## [Exercise aim]
Give a faithful, exact copy of all entries, minus the images.
[Exercise data Boundary: Start]
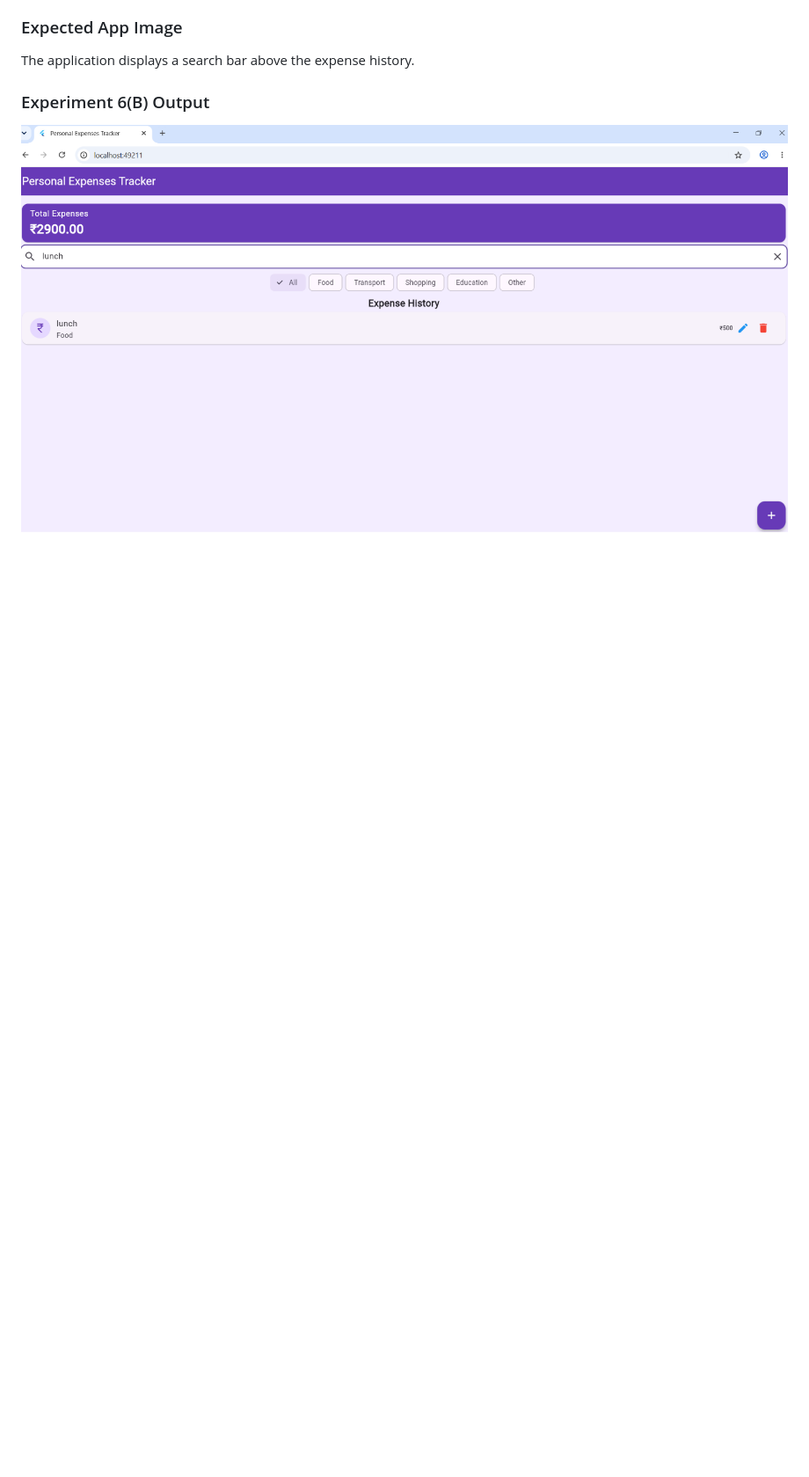
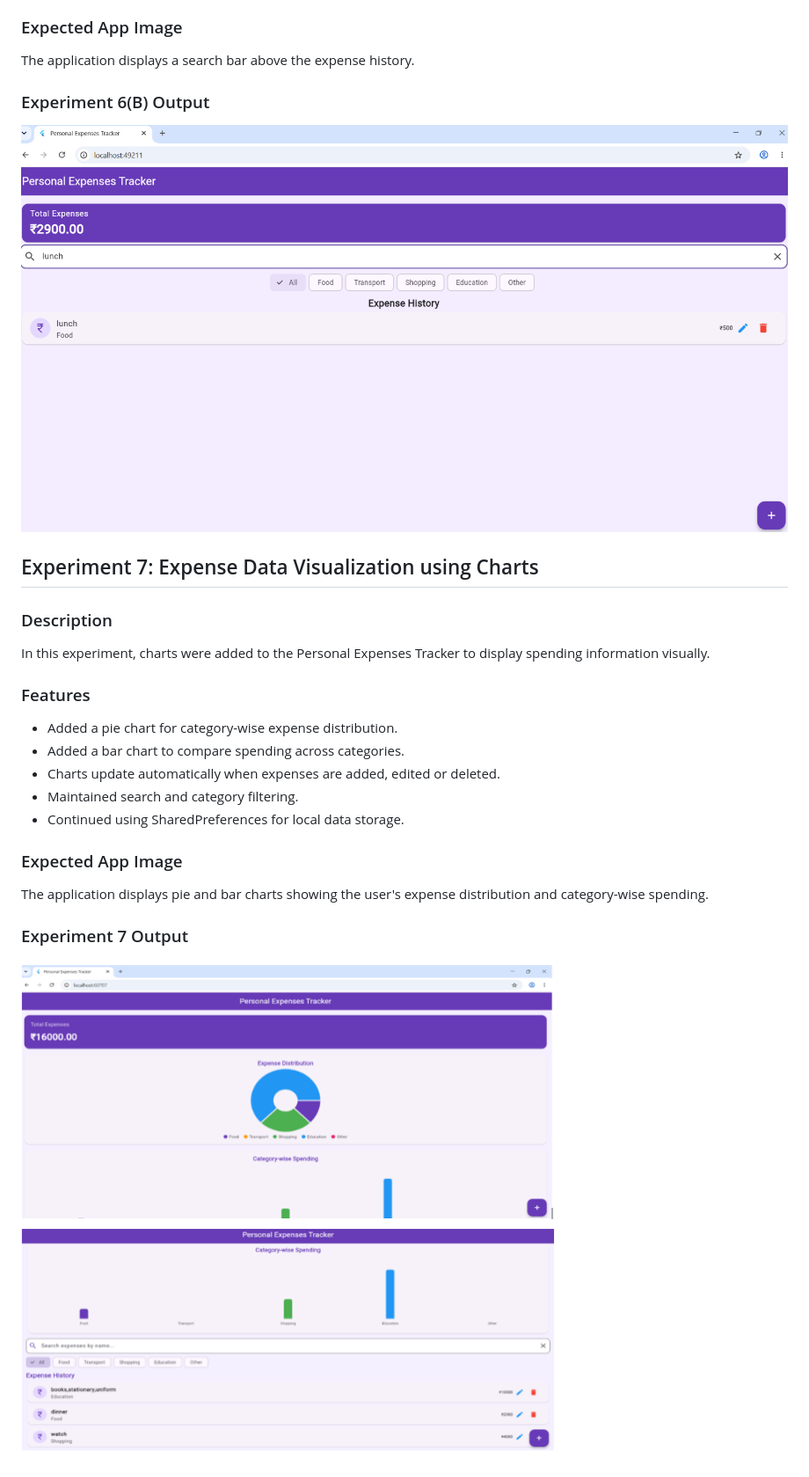
Before and after one commit to Sk-Raheemunnisa01/Personal-Expense-Tracker-Flutter, a Markdown page: README.md, the part around the change. Shown at 88% size. Rendered like a GitHub page; pictures changed too: screenshots/exp7_output.png (added); blank space fills up the shorter version.

Commit message:
Experiment 7 - Expense Data Visualization

```diff
--- a/README.md
+++ b/README.md
@@ -185,3 +185,21 @@ The application displays a search bar above the expense history.
 
 ### Experiment 6(B) Output
 ![Experiment 6(B) Output](screenshots/exp6b_output.png)
+
+## Experiment 7: Expense Data Visualization using Charts
+
+### Description
+In this experiment, charts were added to the Personal Expenses Tracker to display spending information visually.
+
+### Features
+- Added a pie chart for category-wise expense distribution.
+- Added a bar chart to compare spending across categories.
+- Charts update automatically when expenses are added, edited or deleted.
+- Maintained search and category filtering.
+- Continued using SharedPreferences for local data storage.
+
+### Expected App Image
+The application displays pie and bar charts showing the user's expense distribution and category-wise spending.
+
+### Experiment 7 Output
+![Experiment 7 Output](screenshots/exp7_output.png)
```
Also changed, not shown: 3 other files.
[Exercise data Boundary: End]
## [Result of the exercise]
Before and after one commit to Sk-Raheemunnisa01/Personal-Expense-Tracker-Flutter, a Markdown page: README.md, the part around the change. Shown at 88% size. Rendered like a GitHub page; pictures changed too: screenshots/exp7_output.png (added); blank space fills up the shorter version.

Commit message:
Experiment 7 - Expense Data Visualization

```diff
--- a/README.md
+++ b/README.md
@@ -185,3 +185,21 @@ The application displays a search bar above the expense history.
 
 ### Experiment 6(B) Output
 ![Experiment 6(B) Output](screenshots/exp6b_output.png)
+
+## Experiment 7: Expense Data Visualization using Charts
+
+### Description
+In this experiment, charts were added to the Personal Expenses Tracker to display spending information visually.
+
+### Features
+- Added a pie chart for category-wise expense distribution.
+- Added a bar chart to compare spending across categories.
+- Charts update automatically when expenses are added, edited or deleted.
+- Maintained search and category filtering.
+- Continued using SharedPreferences for local data storage.
+
+### Expected App Image
+The application displays pie and bar charts showing the user's expense distribution and category-wise spending.
+
+### Experiment 7 Output
+![Experiment 7 Output](screenshots/exp7_output.png)
```
Also changed, not shown: 3 other files.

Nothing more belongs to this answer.